Bake at 350
Preheat the oven first. Put the crust in the bottom of your pie tin and flute the edge. Then put in the filling. Then delicately put on some decorative half-pecans in a pattern. Protect the crust with a ring of tinfoil around the edge. Bake for 20 minutes. Take the tin foil off and bake for another 25 minutes. Take it out and let it cool.
I’m not going to write some super long back story behind this pie. It’s a good recipe. It took me three tries to refine it. I made it for my partner, and she really liked it.
I tried corn starch but it wasn’t very good. I tried all Stevia but that left a bad aftertaste. This filling nailed it:
4 Tbsp quick-cooking tapioca
1/8 Tsp salt
1 Cup sugar substitute. Doing Stevia is ok, but I didn’t like the aftertaste so it turned out 1/2 Stevia and 1/2 Agave nectar worked out perfect. 1/2 Cup sugar substitute is 1 Tbsp Stevia, and the other 1/2 Cup sugar substitute is 1/3 Cup Agave nectar.
1/4 Tsp plus a smidge of almond extract. This is important. Almond extract smells like cherries. Try it. It adds a bunch of flavor.
1/2 Tsp vanilla extract. Because you should always add vanilla to everything.
4 Cups pitted cherries. Or 3 cans of tart cherries in water.
Mix the dry things. Add in the wet things. Then add the cherries. Let it sit while you make the crust. I’m not kidding; the tapioca needs some time to do its thing.
Crust (enough for a top and bottom)
2 1/2 Cups gluten free flour. Bob’s Red Mill Gluten Free 1-to-1 Baking Flour turned out great and was cheaper than other gluten free flours.
2 Tablespoons sugar substitute. I used Stevia, which has a conversion rate of 1/3 tsp -> 1 Tbsp sugar.
1/2 Tsp salt.

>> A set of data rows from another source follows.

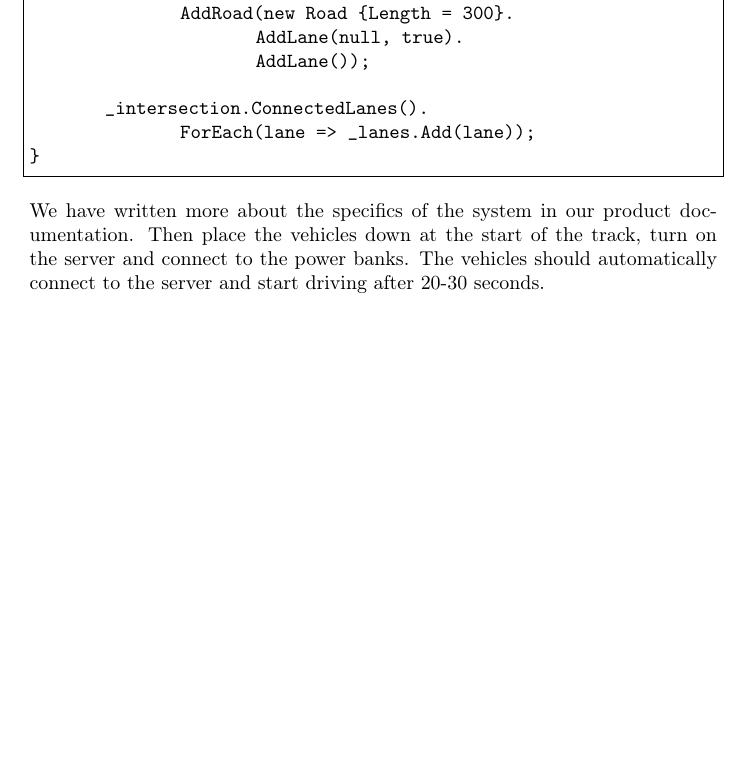
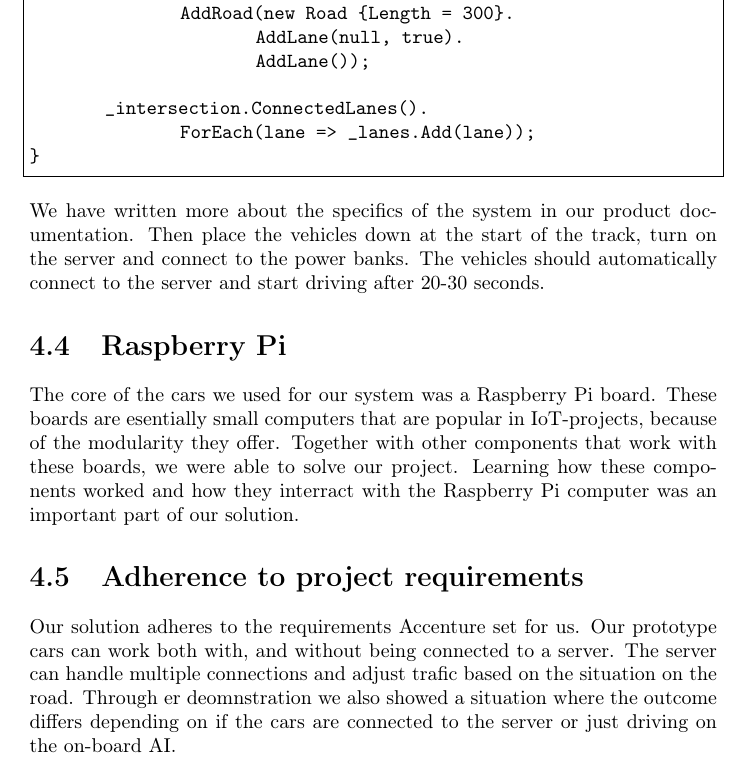
Before and after one commit to uyqn/web, a LaTeX thesis (src/reports/sluttrapport/main.tex, which reads src/reports/sluttrapport/chapters/sections/adherence_to_requirements.tex, src/reports/sluttrapport/chapters/sections/raspberry_pi.tex): part of page 24 of 28, cut so that both start at the same text, the shorter picture padded with empty space. Compiled offline with pdfLaTeX.

Commit message:
lagt til bilde under phase 4, og skrevet 'adherence to requirements' i produkt-dokumentasjonen

```diff
--- /dev/null
+++ b/src/reports/sluttrapport/chapters/sections/adherence_to_requirements.tex
@@ -0,0 +1,2 @@
+\section{Adherence to project requirements}
+Our solution adheres to the requirements Accenture set for us. Our prototype cars can work both with, and without being connected to a server. The server can handle multiple connections and adjust trafic based on the situation on the road. Through er deomnstration we also showed a situation where the outcome differs depending on if the cars are connected to the server or just driving on the on-board AI.
--- /dev/null
+++ b/src/reports/sluttrapport/chapters/sections/raspberry_pi.tex
@@ -0,0 +1,2 @@
+\section{Raspberry Pi}
+The core of the cars we used for our system was a Raspberry Pi board. These boards are esentially small computers that are popular in IoT-projects, because of the modularity they offer. Together with other components that work with these boards, we were able to solve our project. Learning how these components worked and how they interract with the Raspberry Pi computer was an important part of our solution.
```
Also changed, not shown: src/reports/sluttrapport/chapters/product_documentation.tex (+2 -0 lines), src/reports/sluttrapport/main.pdf, 7 other files.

1 Cup cold vegetable shortening. The cold part is important. If it’s too warm it gets too melty and makes the crust seem wet so it sticks and won’t roll. Seriously, this makes a difference.
1/2 Tsp apple cider vinegar (not sure why but it was in the recipe I borrowed from.
Up to 6 Tbsp cold water.
Make it like a regular pie crust. Mix the dry ingredients together, then cut in the shortening using forks until you have pea sized pieces. Add the eggs and vinegar and mix some more. Then take one tablespoon at a time of the water and add it to a small part of the crust and mix it until it’s crust-like. Do that until you’ve gotten the whole crust. Then split it in half, flour a table and roll the halves out to make your bottom and top crusts.
Bake at 400
Preheat the oven first. Put the bottom half of the crust in the bottom of your pie tin. Then put in the cherry filling. Then put the top half of the crust on top. Flute the edge and vent the top. Protect the crust with a ring of tinfoil around the edge. Bake for 20 minutes. Take the tin foil off and bake for another 25 minutes. Take it out and let it cool. You did a thing!